As of 1 December 2010, suppliers have to label and package hazardous substances according to the CLP Regulation.

Fine fraction particles contained within products may become airborne during handling and use, in which case they may become respirable particles. Therefore, having conducted a Review and Hazard Assessment of the health effects of respirable crystalline silica (see summary) in accordance with the CLP Regulation, industrial minerals producers have jointly determined it best and appropriate to classify crystalline silica (fine fraction) (quartz (fine fraction) and cristobalite (fine fraction)) as STOT RE 1 for the silicosis hazard (see sample label). STOT refers to Specific Target Organ Toxicity.
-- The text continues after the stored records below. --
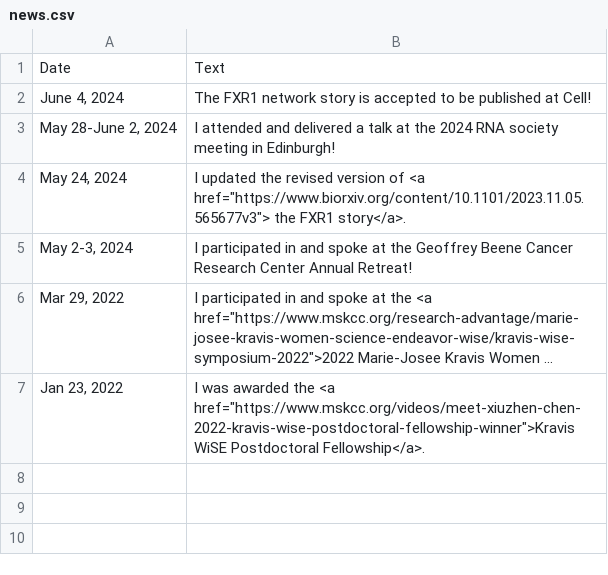
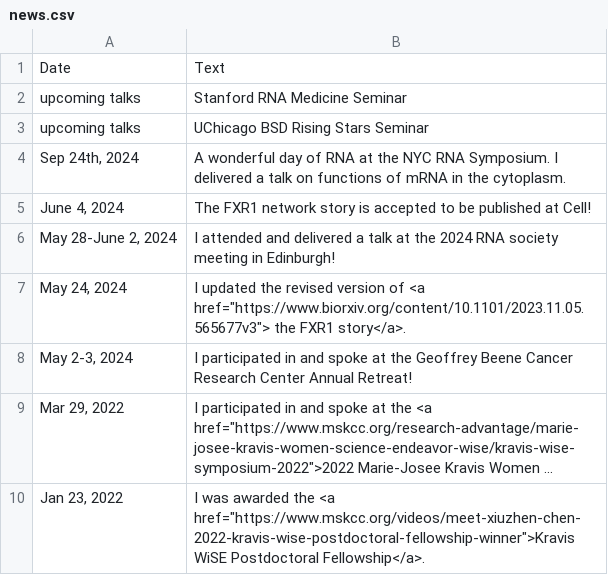
Before and after one commit to XiuzhenChen/xiuzhenchen.github.io, a CSV file: py/news.csv, drawn as a sheet; long unchanged cells end in ….

```diff
--- a/py/news.csv
+++ b/py/news.csv
@@ -1,2 +1,5 @@
 Date,Text
+"upcoming talks", Stanford RNA Medicine Seminar
+"upcoming talks", UChicago BSD Rising Stars Seminar
+"Sep 24th, 2024", A wonderful day of RNA at the NYC RNA Symposium. I delivered a talk on functions of mRNA in the cytoplasm.
 "June 4, 2024",The FXR1 network story is accepted to be published at Cell!
```
Also changed, not shown: 2 other files.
RE refers to “Repeated Exposure”. Based upon scientific evidence, it is generally necessary to inhale significant quantities of RCS in an occupational setting for prolonged and repeated periods of time before any possible health effect may occur.

This classification applies to the fine fraction of quartz and cristobalite only, because it is scientifically demonstrated that it is only this fraction of crystalline silica which may cause health effects. The CLP Regulation allows consideration of the physical form(s) or physical state(s) of substance or mixture.  See complete memo on the RCS classification decision.